O'Sullivan was sacked six times Sunday in a 31-17 loss to the Saints. San Francisco's surfeit of sacks isn't a surprise considering what Martz's offenses did the last two seasons, when he was in Detroit as offensive coordinator of the Lions.
Last year, Detroit quarterbacks were sacked 54 times, ranking third in the league, behind only the 49ers and the Chiefs, who each gave up 55.
In 2006, Detroit surrendered 63 sacks, second-most in the league, including five in a 28-21 Patriots win at Gillette Stadium.
"They throw a lot of downfield routes. They throw deep in-cuts [and] deep comebacks. Sometimes they have a lot of receivers out, so occasionally their protection breaks down on that," said Belichick. "But they attack the defense at all three levels - the short, intermediate, and deep level. They do it every week on a consistent basis, so you have to be ready to defend it. Sometimes you get to [the quarterback] before they get it off, but a lot of times you don't, and they hit a lot of 20-, 25-, 30-yard completions, a lot more than most teams do. That's the way they have been historically.
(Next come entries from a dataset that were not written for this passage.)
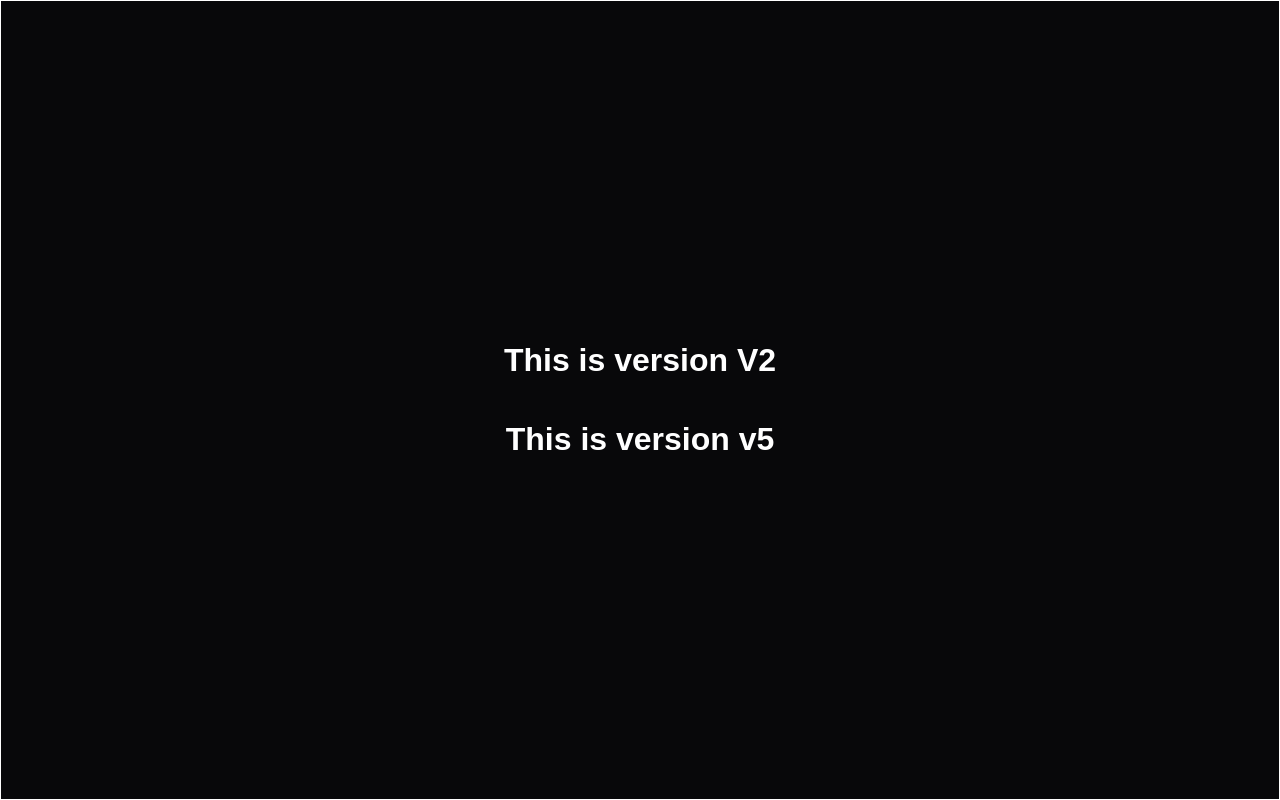
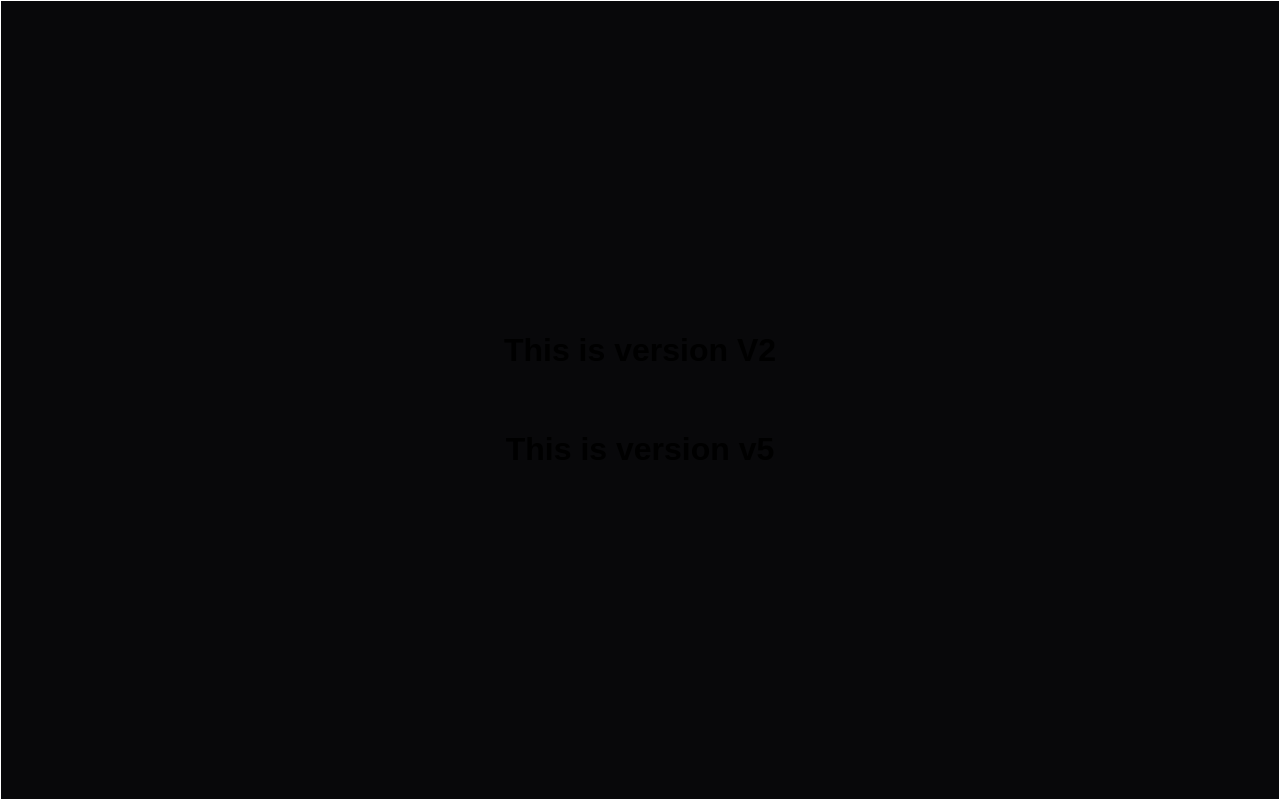
Before and after one commit to erdharmendra1/0810, a plain HTML site: page Singh.html in a window 1280 px wide. Drawn offline with Linux system fonts and the light colour scheme.

Commit message:
https://dharmendrasingh.com

```diff
--- a/styles.css
+++ b/styles.css
@@ -12,8 +12,9 @@ body {
     flex-direction: column;
     justify-content: center;
     align-items: center;
+    gap: 20px; /* Space between elements */
 }
-
+https://dharmendrasingh.com
 h1 {
     color: white;
 }
```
"It takes a little longer for those plays to develop. I think overall their pass protection has been good. I think the line has done a good job. Overall, their pass protection hasn't been bad. Like any line it has broken down from time to time, but they have done a good job."
The Patriots' leading sackers after three games are outside linebackers Adalius Thomas and Mike Vrabel with two apiece. Seymour has one, and the other belongs to cornerback Ellis Hobbs. While New England has only played three games, so have the Giants, who have 13 sacks.
In their 38-13 loss to Miami, the Patriots didn't even dirty the uniform of Dolphins quarterback Chad Pennington, registering no sacks and not being credited with a single quarterback hit.
Seymour said the Patriots' failure to stop Ronnie Brown and the Miami running game was one of the reasons they couldn't apply any heat to Pennington.
"They didn't have to pass the ball much," said Seymour. "After you get up, you run the ball, so we didn't really have many opportunities to have a lot of sacks because when they got up on us it wasn't like we were matching them point for point. They were scoring touchdowns and we were kicking field goals, and at the end of the day that just isn't going to add up.
"We have to do a better job of keeping the other team out of the end zone and putting them in passing situations. In years prior, we were able to get off to a good start defensively and we were able to put up a lot of points, so teams had to throw to stay in the game. If they get off to an early start and we get behind, the [pass-rushing] opportunities, they're not going to be there."
Seymour said that to get after O'Sullivan this week the Patriots actually have to first focus on stopping the run, which means slowing down running back Frank Gore.
"Well, obviously, any defensive player that's the ultimate - to get sacks on the quarterback," said Seymour. "That's what we want to do, but we have to get them in those situations. We have to put them in situations where we can go after the quarterback and pin our ears back and kind of just let loose, but early in the game we got to be able to stop No. 21 [Gore]."
If the Patriots' 3-4 defense can't put pressure on O'Sullivan with the front seven, then Belichick and defensive coordinator Dean Pees always could counter Martz's creativity with some of their own in the form of blitz schemes.
The Patriots have arguably the best blitzing safety of all-time in Rodney Harrison, who is the NFL's career leader in sacks by a defensive back with 30.5.
However, Harrison said that in the end, getting to the quarterback usually comes down to desire and execution, not deception.
"I'm sure each week you're going to have opportunities," he said. "It's just a matter of beating their guys mano a mano and getting to the quarterback. However you scheme it up, that's up to the coaches, but it's up to us to cover in the back end and it's up to the guys up front that are rushing the quarterback to get there."
Christopher L. Gasper can be reached at firstname.lastname@example.org.